A DECISION to phase out electric hot water systems has been overturned, leaving consumers with more options when installing a water heater.
Late last year NSW Energy Minister Chris Hartcher announced the reversal of Labor’s decision to phase out electric hot water systems.
The previous Labor Government signed up to the federal government policy of banning the installation of electric hot water heaters in new houses in December 2010.
Stage two of the phase-out, which involved banning electric systems in existing houses, was intended to come into force last year.
Long-time Nowra electrician Bob Dix is one of the largest installers of electric hot water systems in the Shoalhaven.
He said the decision to keep electric water heaters as an option would be a relief for many local homeowners struggling with the cost of alternatives.
“We install hundreds of hot water systems every year,” he said.
“There are too many people who can’t afford solar.
“You’ll pay about $1200 for an electric hot water system and that should last about 15 years.

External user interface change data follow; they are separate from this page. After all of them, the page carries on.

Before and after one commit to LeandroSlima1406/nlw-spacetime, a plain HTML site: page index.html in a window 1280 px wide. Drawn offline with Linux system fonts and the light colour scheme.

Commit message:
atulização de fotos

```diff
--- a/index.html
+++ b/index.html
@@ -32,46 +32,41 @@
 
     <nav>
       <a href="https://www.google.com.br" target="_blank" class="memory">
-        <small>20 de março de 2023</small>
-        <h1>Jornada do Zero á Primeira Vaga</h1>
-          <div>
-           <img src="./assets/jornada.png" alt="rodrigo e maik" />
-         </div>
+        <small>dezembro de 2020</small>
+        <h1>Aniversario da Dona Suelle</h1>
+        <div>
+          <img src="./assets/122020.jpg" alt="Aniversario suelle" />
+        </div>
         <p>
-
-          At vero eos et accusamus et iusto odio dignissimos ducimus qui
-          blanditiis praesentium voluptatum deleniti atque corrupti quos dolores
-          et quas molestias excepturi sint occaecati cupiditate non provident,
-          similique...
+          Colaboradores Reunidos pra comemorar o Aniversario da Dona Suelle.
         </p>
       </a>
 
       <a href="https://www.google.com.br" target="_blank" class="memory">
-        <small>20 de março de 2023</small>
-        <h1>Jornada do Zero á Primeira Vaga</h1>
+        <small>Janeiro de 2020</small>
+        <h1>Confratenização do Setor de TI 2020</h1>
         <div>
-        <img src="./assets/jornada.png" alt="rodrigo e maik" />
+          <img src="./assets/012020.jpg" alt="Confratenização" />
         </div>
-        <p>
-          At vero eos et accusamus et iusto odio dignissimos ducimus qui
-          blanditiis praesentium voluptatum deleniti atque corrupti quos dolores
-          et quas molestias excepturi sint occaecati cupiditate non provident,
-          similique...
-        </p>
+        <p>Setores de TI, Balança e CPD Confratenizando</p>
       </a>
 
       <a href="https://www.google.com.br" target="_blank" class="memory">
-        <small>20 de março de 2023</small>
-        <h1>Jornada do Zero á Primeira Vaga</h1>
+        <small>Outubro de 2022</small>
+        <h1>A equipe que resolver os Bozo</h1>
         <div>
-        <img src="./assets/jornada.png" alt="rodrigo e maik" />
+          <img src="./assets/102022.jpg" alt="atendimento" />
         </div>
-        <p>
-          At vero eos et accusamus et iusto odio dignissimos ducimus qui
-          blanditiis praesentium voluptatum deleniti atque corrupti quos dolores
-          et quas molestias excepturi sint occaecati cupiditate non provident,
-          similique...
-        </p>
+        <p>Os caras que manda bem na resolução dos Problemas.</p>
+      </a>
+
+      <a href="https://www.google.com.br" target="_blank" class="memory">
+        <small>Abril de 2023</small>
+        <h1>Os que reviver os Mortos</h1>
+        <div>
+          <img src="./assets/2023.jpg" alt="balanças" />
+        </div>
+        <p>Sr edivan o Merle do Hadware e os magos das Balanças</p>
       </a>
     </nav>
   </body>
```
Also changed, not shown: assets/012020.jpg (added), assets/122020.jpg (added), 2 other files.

“The technology in hot water systems really hasn’t changed; it’s about the same as it was 30 years ago.
“They are basically just a tank, an element and a thermostat.
“However they are more efficient with the insulation now,” he said.

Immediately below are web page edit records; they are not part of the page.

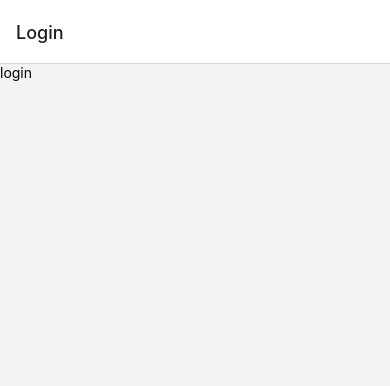
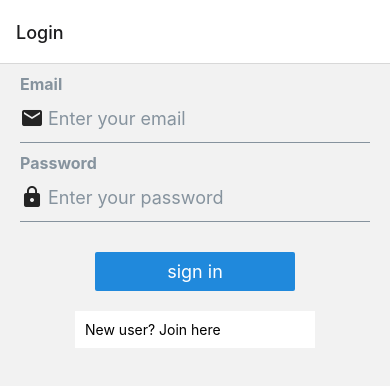
Before and after one commit to 773948680/Chat-rn-app, a React Native app: screen /Login in a window 390 px wide. Shown: the top 386 px of the page. Built offline with nearby package versions, Linux system fonts and the light colour scheme.

Commit message:
add commit

```diff
--- a/package.json
+++ b/package.json
@@ -16,8 +16,8 @@
     "@fortawesome/react-native-fontawesome": "^0.3.0",
     "@react-navigation/native": "^6.1.2",
     "@react-navigation/native-stack": "^6.9.8",
-    "@rneui/base": "^4.0.0-rc.7",
-    "@rneui/themed": "^4.0.0-rc.7",
+    "@rneui/base": "^0.0.0-edge.2",
+    "@rneui/themed": "^0.0.0-edge.2",
     "expo": "~47.0.12",
     "expo-status-bar": "~1.4.2",
     "firebase": "^9.16.0",
--- a/screens/LoginScreen.js
+++ b/screens/LoginScreen.js
@@ -1,12 +1,74 @@
-import { View, Text } from 'react-native'
-import React from 'react'
+import { Button, Input } from '@rneui/base';
+import {Pressable, View, Text, StyleSheet } from 'react-native'
+import React, { useState} from 'react';
 
-const login = () => {
+const LoginScreen = ({navigation}) => {
+  const[email, setEmail] = useState("");
+  const[password, setPassword] = useState("");
   return (
-    <View>
-      <Text>login</Text>
+    <View style={styles.container}>
+      <Input
+        placeholder="Enter your email"
+        label="Email"
+        leftIcon={{ type: "material", name: "email" }}
+        value={email}
+        onChangeText={(text) => setEmail(text)}
+      />
+      <Input
+        placeholder="Enter your password"
+        label="Password"
+        leftIcon={{ type: "material", name: "lock" }}
+        value={password}
+        onChangeText={(text) => setPassword(text)}
+        secureTextEntry
+      />
+      <View>
+        <Button
+          title="sign in"
+          onPress={() => {
+            console.log("Bouton clic");
+          }}
+          style={styles.button}
+        />
+
+        <Pressable
+          onPress={() => navigation.navigate("Registration")}
+          style={({ pressed }) => [
+            {
+              backgroundColor: pressed ? "rgb(210, 230, 255)" : "white",
+            },
+            styles.wrapperCustom,
+          ]}
+        >
+          {({ pressed }) => (
+            <Text style={styles.text}>
+              {pressed ? "Merci!" : "New user? Join here"}
+            </Text>
+          )}
+        </Pressable>
+      </View>
     </View>
-  )
+  );
+
 }
 
-export default login
+export default LoginScreen;
+
+const styles = StyleSheet.create({
+
+    button: {
+      width: 200,
+      margin: 20,
+    },
+    container: {
+      flex: 1,
+      alignItems: "center",
+      padding: 10,
+    },
+    containerButton: {
+      flex: 1,
+      flexDirection: "row",
+    },
+    text: { padding: 10 },
+
+});
```
Also changed, not shown: 1 other file (tests, documents, lock files or other folders).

South Coast MP Shelley Hancock welcomed the decision to overturn the plans to ban on electric hot water heaters.
“Approximately two thirds of households in NSW do not have the option of gas hot water from a reticulated system, meaning consumers without gas options would be forced to invest thousands of dollars on alternatives including heat pumps or solar heating,” Mrs Hancock said.

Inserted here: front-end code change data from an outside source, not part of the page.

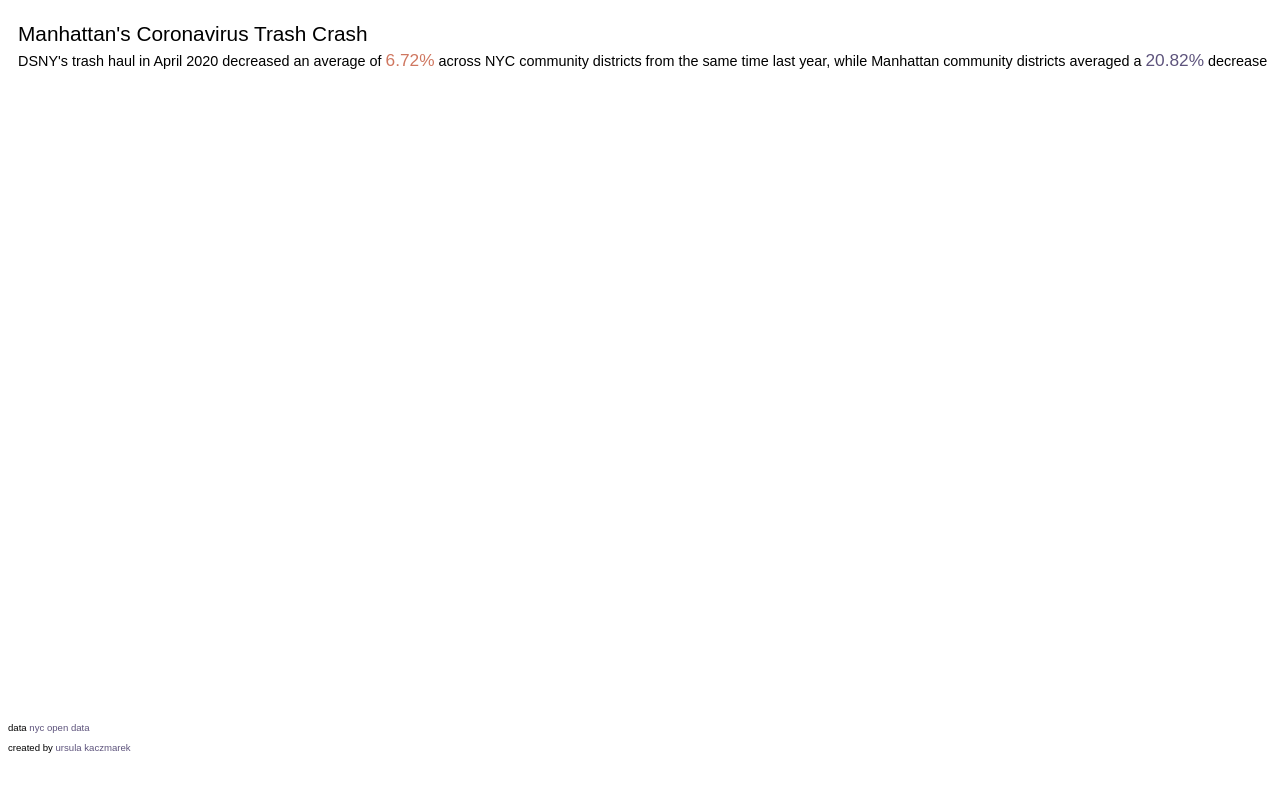
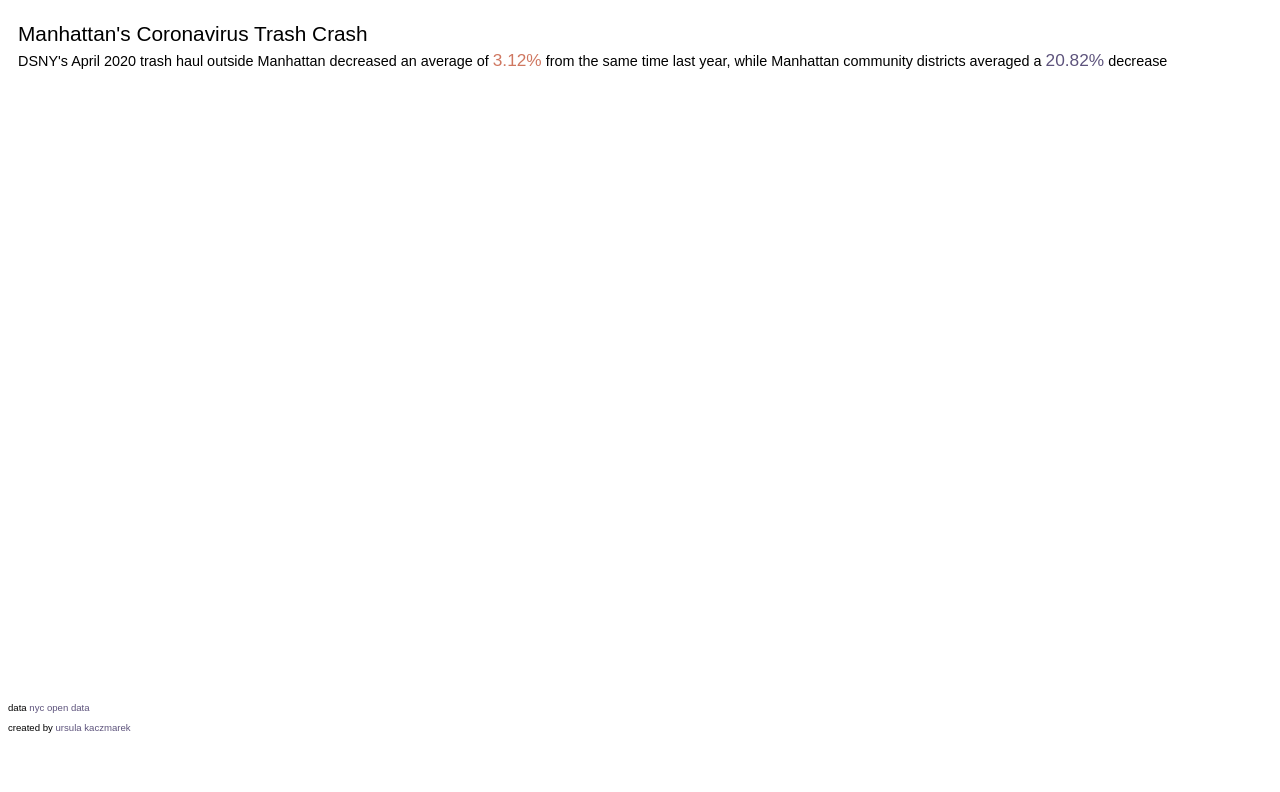
Before and after one commit to ursulakaczmarek/open.trash.lab, a website: page dsny.tonnage/index.html in a window 1280 px wide. Shown: the top 792 px of the page. Drawn offline with nearby package versions, Linux system fonts and the light colour scheme; no server answers.

Commit message:
Update index.html

```diff
--- a/dsny.tonnage/index.html
+++ b/dsny.tonnage/index.html
@@ -70,11 +70,11 @@
 
 <body>
   <h1>Manhattan's Coronavirus Trash Crash</h1>
-  <h2>DSNY's trash haul in April 2020 decreased an average of <span style="color: #cf7760;font-size:1.2em">6.72%</span>
-    across NYC community districts from the same time last year, while Manhattan community
+  <h2>DSNY's April 2020 trash haul outside Manhattan decreased an average of <span style="color: #cf7760;font-size:1.2em">3.12%</span>
+    from the same time last year, while Manhattan community
     districts averaged a <span style="color:#5d537c;font-size:1.2em">20.82%</span> decrease</h2>
   <div id="chart">
-    <svg width="1300" height="700"></svg>
+    <svg width="1300" height="680"></svg>
   </div>
   <script>
   var cd_url = 'https://raw.githubusercontent.com/ursulakaczmarek/open.trash.lab/master/dsny.tonnage/nyccd.geojson';
@@ -146,7 +146,7 @@
       //map parameters
       var projection = d3.geoMercator()
         .scale(Math.pow(2, 10.35 + 5.34))
-        .translate([1180 / 1.3, 835 / 1.2])
+        .translate([1180 / 1.3, 800 / 1.2])
         .center([-73.94, 40.50]);
 
       //cd outlines
```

Mr Hartcher said only seven per cent of NSW households had solar heating and the majority did not have access to reticulated gas.
“Enforcing Labor’s policy where consumers would have to invest about $4000 on alternatives would be inequitable and unfair,” Mr Hartcher said.